The U.S. Army Chaplain Corps is visiting religious institutions across the nation to increase the number of chaplains in the ranks by attracting civilian clergy to live the call fiercely and bring Soldiers to God and God to Soldiers as a U.S. Army chaplain.
The Army needs a diverse group of chaplains to nurture the living, care for the wounded and honor the fallen and meet the needs of our Soldier population of all faith groups, race and gender.
The first recruiting mission visit through Chaplain Corps Recruiting and Ecclesiastical Relations is to the Lutheran Theological Seminary in Gettysburg, from 8 a.m. to 4 p.m. on Tuesday, Nov. 19.
Chap. (Lt. Col.) Glenn Palmer, Chief, Training Development Division, US Army Chaplain Center and School, Fort Jackson, South Carolina will preach at the daily Chapel Worship service and be available all day to meet with students, answer any questions, to discuss the unique ministry calling and pluralistic mission of the Army Chaplaincy.
The seminary is also Palmer’s alma mater.
The U.S. Army Chaplain Corps now trains chaplains and religious affairs specialists to provide religious support to America’s Army and their Families by focusing on people and communities while
assisting commanders in ensuring the right of free exercise of religion for all Soldiers.
Army chaplains have stood alongside America’s fighting men and women during all of our Wars since 1775. It was Continental Army Commander, Gen. George Washington who is credited with saying, “We need chaplains.” And on his request to the Continental Congress, chaplains were established as part of the Army on July 29, 1775.

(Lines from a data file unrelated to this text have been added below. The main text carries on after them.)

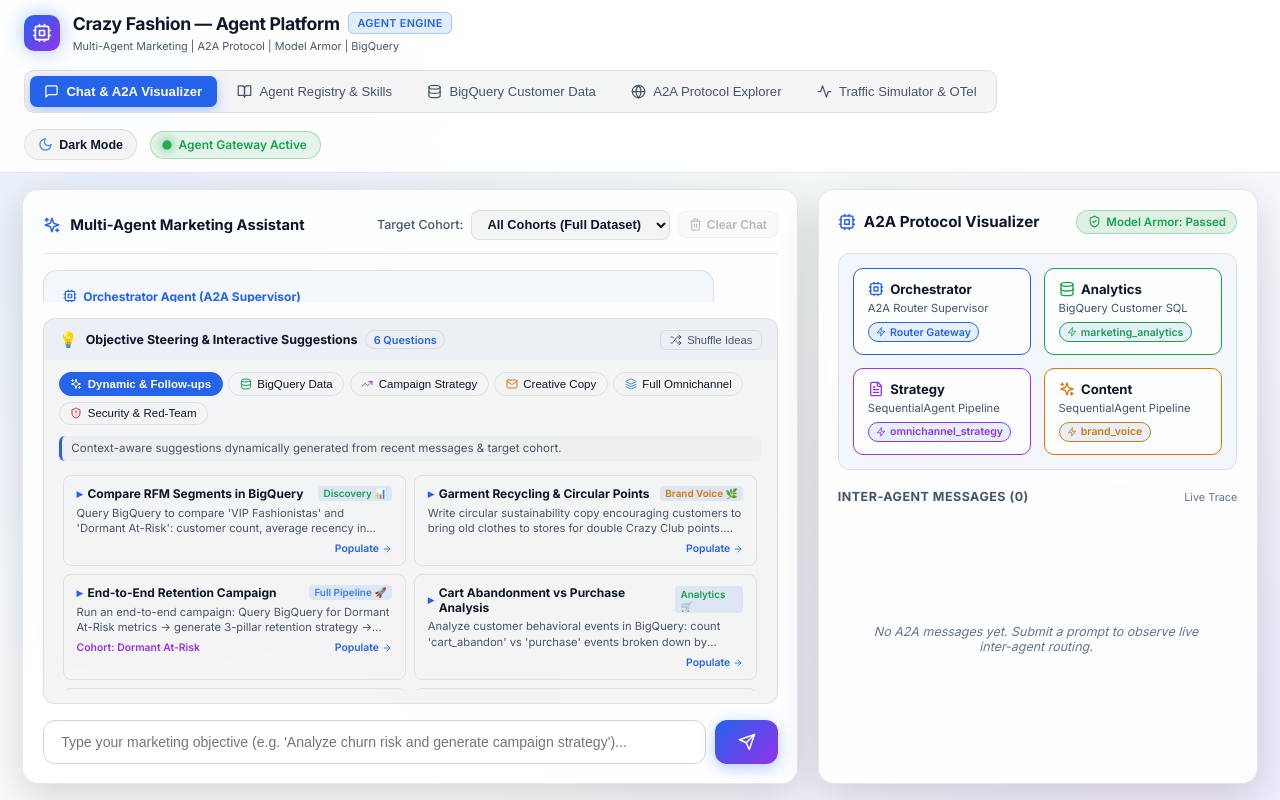
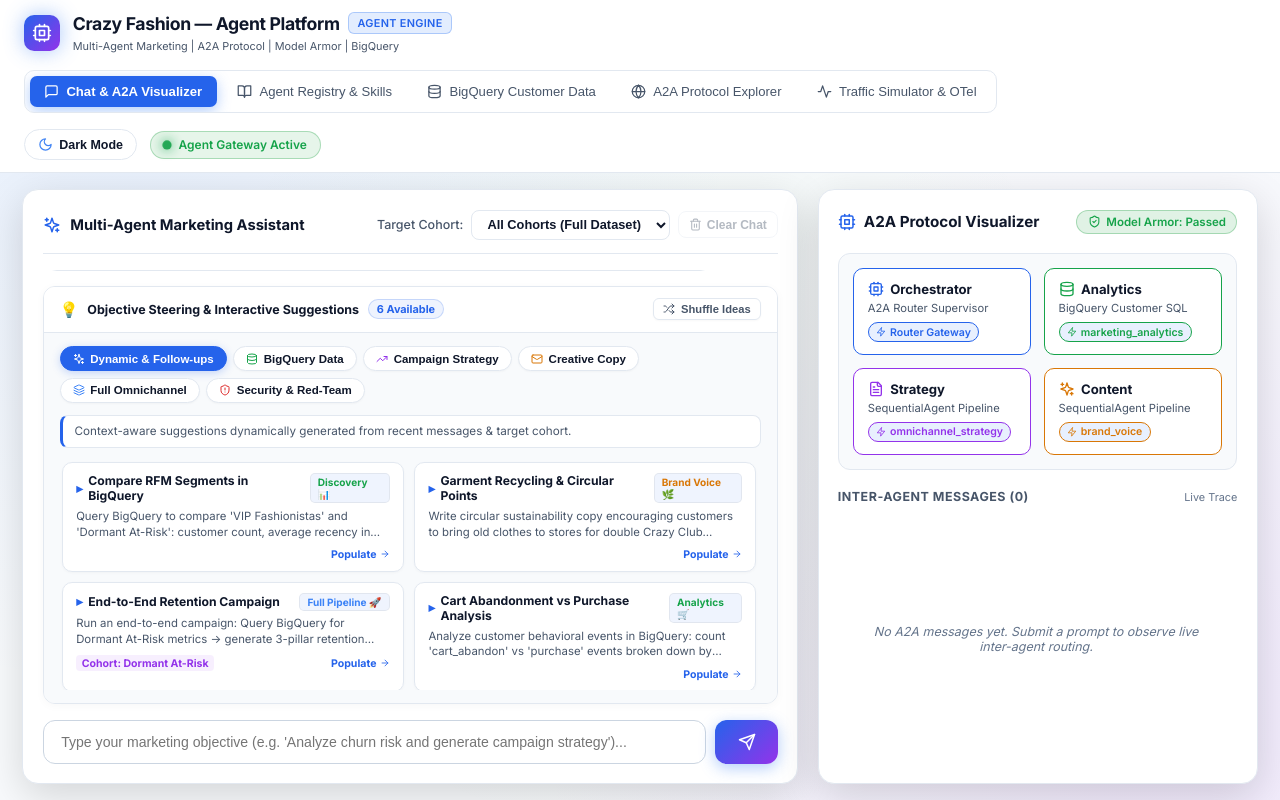
Before and after one commit to HenrikWarf/agent_platform_demo, a React (Vite) app in the folder frontend/: page / in a window 1280 px wide. Both pictures are taken after a click on the heading 410 px from the left and 682 px from the top of the page. Built offline with nearby package versions, Linux system fonts and the light colour scheme.

Commit message:
style(ui): refresh light mode theme with crisp white cards and polished accordion styling

```diff
--- a/frontend/src/components/ChatInterface.jsx
+++ b/frontend/src/components/ChatInterface.jsx
@@ -661,39 +661,41 @@
 
         {/* Dynamic Objective Steering & Follow-Up Accordion */}
         <details style={{
-          background: 'var(--chip-bg)',
+          background: 'var(--bg-secondary)',
           border: '1px solid var(--border-color)',
           borderRadius: '12px',
+          boxShadow: '0 2px 10px rgba(0, 0, 0, 0.03)',
           overflow: 'hidden',
           flexShrink: 0,
-          transition: 'border-color 0.2s ease',
+          transition: 'border-color 0.2s ease, box-shadow 0.2s ease',
         }}>
           <summary style={{
             fontSize: '0.78rem',
             color: 'var(--text-main)',
             fontWeight: 700,
             cursor: 'pointer',
-            padding: '0.65rem 0.95rem',
+            padding: '0.7rem 1rem',
             listStyle: 'none',
             display: 'flex',
             alignItems: 'center',
             justifyContent: 'space-between',
             userSelect: 'none',
-            background: 'rgba(66, 133, 244, 0.04)'
+            background: 'var(--bg-secondary)',
+            borderBottom: '1px solid var(--border-color)'
           }}>
-            <div style={{ display: 'flex', alignItems: 'center', gap: '0.5rem' }}>
+            <div style={{ display: 'flex', alignItems: 'center', gap: '0.55rem' }}>
               <span style={{ fontSize: '0.95rem' }}>💡</span>
-              <span>Objective Steering & Interactive Suggestions</span>
+              <span style={{ fontWeight: 700, color: 'var(--text-main)' }}>Objective Steering & Interactive Suggestions</span>
               <span style={{
                 fontSize: '0.68rem',
-                fontWeight: 600,
-                background: 'var(--card-bg)',
+                fontWeight: 700,
+                background: 'rgba(37, 99, 235, 0.08)',
                 color: 'var(--color-primary)',
-                border: '1px solid var(--border-color)',
-                padding: '0.1rem 0.45rem',
-                borderRadius: '10px'
+                border: '1px solid rgba(37, 99, 235, 0.2)',
+                padding: '0.12rem 0.5rem',
+                borderRadius: '12px'
               }}>
-                {activeQuestions.length} Questions
+                {activeQuestions.length} Available
               </span>
             </div>
             <button
@@ -705,29 +707,31 @@
               }}
               title="Shuffle & rotate suggestions"
               style={{
-                background: 'var(--card-bg)',
+                background: 'var(--bg-secondary)',
                 border: '1px solid var(--border-color)',
                 borderRadius: '6px',
                 color: 'var(--text-muted)',
                 fontSize: '0.7rem',
-                padding: '0.2rem 0.55rem',
+                fontWeight: 600,
+                padding: '0.25rem 0.6rem',
                 cursor: 'pointer',
                 display: 'flex',
                 alignItems: 'center',
                 gap: '0.35rem',
+                boxShadow: '0 1px 2px rgba(0,0,0,0.03)',
                 transition: 'all 0.15s'
               }}
-              onMouseEnter={e => { e.currentTarget.style.color = 'var(--color-primary)'; e.currentTarget.style.borderColor = 'var(--color-primary)'; }}
-              onMouseLeave={e => { e.currentTarget.style.color = 'var(--text-muted)'; e.currentTarget.style.borderColor = 'var(--border-color)'; }}
+              onMouseEnter={e => { e.currentTarget.style.color = 'var(--color-primary)'; e.currentTarget.style.borderColor = 'var(--color-primary)'; e.currentTarget.style.background = 'var(--bg-card-hover)'; }}
+              onMouseLeave={e => { e.currentTarget.style.color = 'var(--text-muted)'; e.currentTarget.style.borderColor = 'var(--border-color)'; e.currentTarget.style.background = 'var(--bg-secondary)'; }}
             >
               <Shuffle size={12} />
               Shuffle Ideas
             </button>
           </summary>
 
-          <div style={{ padding: '0.75rem 0.95rem', display: 'flex', flexDirection: 'column', gap: '0.65rem' }}>
+          <div style={{ padding: '0.85rem 1rem', display: 'flex', flexDirection: 'column', gap: '0.75rem', background: 'var(--bg-primary)' }}>
             {/* Category Steering Tabs */}
-            <div style={{ display: 'flex', flexWrap: 'wrap', gap: '0.35rem' }}>
+            <div style={{ display: 'flex', flexWrap: 'wrap', gap: '0.4rem' }}>
               {OBJECTIVE_CATEGORIES.map(cat => {
                 const Icon = cat.icon;
                 const isSelected = selectedCategory === cat.id;
@@ -738,16 +742,17 @@
                     onClick={() => setSelectedCategory(cat.id)}
                     style={{
                       fontSize: '0.72rem',
-                      fontWeight: isSelected ? 700 : 500,
-                      background: isSelected ? 'var(--color-primary)' : 'var(--card-bg)',
+                      fontWeight: isSelected ? 700 : 600,
+                      background: isSelected ? 'var(--color-primary)' : 'var(--bg-secondary)',
                       color: isSelected ? '#ffffff' : 'var(--text-main)',
                       border: isSelected ? '1px solid var(--color-primary)' : '1px solid var(--border-color)',
-                      padding: '0.3rem 0.65rem',
+                      padding: '0.35rem 0.75rem',
                       borderRadius: '20px',
                       cursor: 'pointer',
                       display: 'flex',
                       alignItems: 'center',
                       gap: '0.35rem',
+                      boxShadow: isSelected ? '0 2px 8px rgba(37, 99, 235, 0.25)' : '0 1px 2px rgba(0,0,0,0.03)',
                       transition: 'all 0.15s ease'
                     }}
                   >
@@ -760,12 +765,14 @@
 
             {/* Category Description Banner */}
             <div style={{
-              fontSize: '0.72rem',
+              fontSize: '0.73rem',
               color: 'var(--text-muted)',
-              background: 'rgba(0,0,0,0.02)',
-              padding: '0.35rem 0.6rem',
-              borderRadius: '6px',
-              borderLeft: `3px solid ${currentCategoryObj?.color || 'var(--color-primary)'}`
+              background: 'var(--bg-secondary)',
+              padding: '0.45rem 0.75rem',
+              borderRadius: '8px',
+              border: '1px solid var(--border-color)',
+              borderLeft: `3px solid ${currentCategoryObj?.color || 'var(--color-primary)'}`,
+              lineHeight: '1.4'
             }}>
               {currentCategoryObj?.desc}
             </div>
@@ -774,10 +781,10 @@
             <div style={{
               display: 'grid',
               gridTemplateColumns: 'repeat(auto-fill, minmax(280px, 1fr))',
-              gap: '0.5rem',
-              maxHeight: '220px',
+              gap: '0.6rem',
+              maxHeight: '230px',
               overflowY: 'auto',
-              padding: '4px',
+              padding: '2px',
               paddingRight: '0.3rem'
             }}>
               {activeQuestions.map((q, idx) => (
@@ -785,48 +792,52 @@
                   key={idx}
                   onClick={() => handleSelectQuestion(q)}
                   style={{
-                    background: 'var(--card-bg)',
+                    background: 'var(--bg-secondary)',
                     border: '1px solid var(--border-color)',
-                    borderRadius: '8px',
-                    padding: '0.6rem 0.8rem',
+                    borderRadius: '10px',
+                    padding: '0.65rem 0.85rem',
                     cursor: 'pointer',
-                    transition: 'border-color 0.18s ease, background 0.18s ease',
+                    transition: 'border-color 0.18s ease, background 0.18s ease, box-shadow 0.18s ease',
                     display: 'flex',
                     flexDirection: 'column',
-                    gap: '0.3rem',
+                    gap: '0.35rem',
+                    boxShadow: '0 1px 3px rgba(0, 0, 0, 0.03)',
                     position: 'relative'
                   }}
                   className="prompt-chip"
                   onMouseEnter={e => {
                     e.currentTarget.style.borderColor = 'var(--color-primary)';
                     e.currentTarget.style.background = 'var(--bg-card-hover)';
+                    e.currentTarget.style.boxShadow = '0 4px 12px rgba(37, 99, 235, 0.08)';
                   }}
                   onMouseLeave={e => {
                     e.currentTarget.style.borderColor = 'var(--border-color)';
-                    e.currentTarget.style.background = 'var(--card-bg)';
+                    e.currentTarget.style.background = 'var(--bg-secondary)';
+                    e.currentTarget.style.boxShadow = '0 1px 3px rgba(0, 0, 0, 0.03)';
                   }}
                 >
                   <div style={{ display: 'flex', alignItems: 'center', justifyContent: 'space-between', gap: '0.4rem' }}>
-                    <span style={{ fontSize: '0.75rem', fontWeight: 700, color: 'var(--text-main)', display: 'flex', alignItems: 'center', gap: '0.3rem' }}>
-                      <span style={{ color: 'var(--color-primary)' }}>▸</span> {q.title}
+                    <span style={{ fontSize: '0.76rem', fontWeight: 700, color: 'var(--text-main)', display: 'flex', alignItems: 'center', gap: '0.35rem' }}>
+                      <span style={{ color: 'var(--color-primary)', fontSize: '0.8rem' }}>▸</span> {q.title}
                     </span>
                     <span style={{
-                      fontSize: '0.62rem',
-                      fontWeight: 600,
-                      padding: '0.1rem 0.35rem',
-                      borderRadius: '4px',
-                      background: q.badge ? 'rgba(66,133,244,0.12)' : 'var(--chip-bg)',
-                      color: q.color || 'var(--text-muted)'
+                      fontSize: '0.63rem',
+                      fontWeight: 700,
+                      padding: '0.12rem 0.45rem',
+                      borderRadius: '5px',
+                      background: 'rgba(37, 99, 235, 0.07)',
+                      color: q.color || 'var(--color-primary)',
+                      border: '1px solid rgba(0,0,0,0.06)'
                     }}>
                       {q.badge || q.agent}
                     </span>
                   </div>
 
                   <p style={{
-                    fontSize: '0.7rem',
+                    fontSize: '0.71rem',
                     color: 'var(--text-muted)',
                     margin: 0,
-                    lineHeight: '1.35',
+                    lineHeight: '1.4',
                     display: '-webkit-box',
                     WebkitLineClamp: 2,
                     WebkitBoxOrient: 'vertical',
@@ -835,11 +846,13 @@
                     {q.prompt}
                   </p>
 
-                  <div style={{ display: 'flex', alignItems: 'center', justifyContent: 'space-between', marginTop: '0.1rem', fontSize: '0.65rem', color: 'var(--text-dim)' }}>
+                  <div style={{ display: 'flex', alignItems: 'center', justifyContent: 'space-between', marginTop: '0.1rem', fontSize: '0.66rem', color: 'var(--text-dim)' }}>
                     {q.segment && q.segment !== 'All Cohorts (Full Dataset)' ? (
-                      <span style={{ color: 'var(--color-purple)', fontWeight: 600 }}>Cohort: {q.segment}</span>
+                      <span style={{ color: 'var(--color-purple)', fontWeight: 700, background: 'rgba(147, 51, 234, 0.08)', padding: '0.08rem 0.35rem', borderRadius: '4px' }}>
+                        Cohort: {q.segment}
+                      </span>
                     ) : <span />}
-                    <span style={{ color: 'var(--color-primary)', fontWeight: 600, display: 'flex', alignItems: 'center', gap: '0.2rem' }}>
+                    <span style={{ color: 'var(--color-primary)', fontWeight: 700, display: 'flex', alignItems: 'center', gap: '0.2rem' }}>
                       Populate <ArrowRight size={10} />
                     </span>
                   </div>
--- a/frontend/src/index.css
+++ b/frontend/src/index.css
@@ -3,11 +3,11 @@
 :root, [data-theme="light"] {
   --bg-primary: #f8fafc;
   --bg-secondary: #ffffff;
-  --bg-navbar: rgba(255, 255, 255, 0.92);
-  --bg-card: rgba(255, 255, 255, 0.85);
-  --bg-card-hover: rgba(241, 245, 249, 0.95);
-  --border-color: rgba(0, 0, 0, 0.09);
-  --border-highlight: rgba(66, 133, 244, 0.4);
+  --bg-navbar: rgba(255, 255, 255, 0.98);
+  --bg-card: #ffffff;
+  --bg-card-hover: #f8fafc;
+  --border-color: #e2e8f0;
+  --border-highlight: rgba(37, 99, 235, 0.4);
 
   --color-primary: #2563eb;
   --color-purple: #9333ea;
@@ -19,11 +19,11 @@
   --text-muted: #475569;
   --text-dim: #64748b;
 
-  --panel-bg: rgba(241, 245, 249, 0.85);
-  --code-bg: rgba(226, 232, 240, 0.85);
+  --panel-bg: #f8fafc;
+  --code-bg: #f1f5f9;
   --input-bg: #ffffff;
   --input-border: #cbd5e1;
-  --chip-bg: rgba(0, 0, 0, 0.04);
+  --chip-bg: #ffffff;
   --dropdown-bg: #ffffff;
 
   --font-sans: 'Inter', system-ui, -apple-system, sans-serif;
```
Also changed, not shown: 5 other files (tests, documents, lock files or other folders).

For more information call Chaplain (Lt. Col .) Glenn Palmer, at 803-391-5296 or email him at firstname.lastname@example.org